(Screenshot and code edit data)
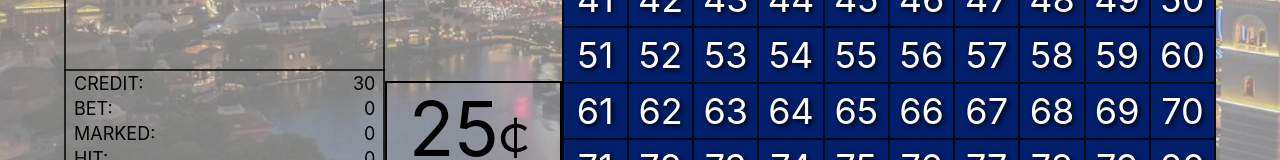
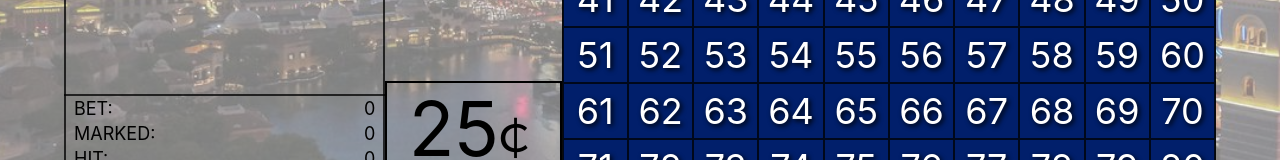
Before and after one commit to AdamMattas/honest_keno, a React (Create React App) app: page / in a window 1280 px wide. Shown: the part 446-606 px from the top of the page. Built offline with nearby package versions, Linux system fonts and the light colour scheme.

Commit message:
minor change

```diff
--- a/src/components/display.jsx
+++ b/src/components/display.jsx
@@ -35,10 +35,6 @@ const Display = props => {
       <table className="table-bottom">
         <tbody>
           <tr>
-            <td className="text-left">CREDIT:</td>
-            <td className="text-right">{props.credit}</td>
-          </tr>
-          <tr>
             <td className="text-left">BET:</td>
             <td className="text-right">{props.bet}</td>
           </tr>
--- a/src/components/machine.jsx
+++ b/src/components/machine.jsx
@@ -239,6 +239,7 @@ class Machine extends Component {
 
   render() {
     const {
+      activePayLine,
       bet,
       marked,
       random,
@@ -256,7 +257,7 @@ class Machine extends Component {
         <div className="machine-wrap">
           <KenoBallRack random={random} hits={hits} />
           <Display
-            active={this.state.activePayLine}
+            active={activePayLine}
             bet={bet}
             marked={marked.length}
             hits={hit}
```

_INSTRUCTIONS FOR THE TASK_:
Go through the data and return each line where the word "className" appears.

_RESULT OF THE TASK_:
       <table className="table-bottom">
-            <td className="text-left">CREDIT:</td>
-            <td className="text-right">{props.credit}</td>
             <td className="text-left">BET:</td>
             <td className="text-right">{props.bet}</td>
         <div className="machine-wrap">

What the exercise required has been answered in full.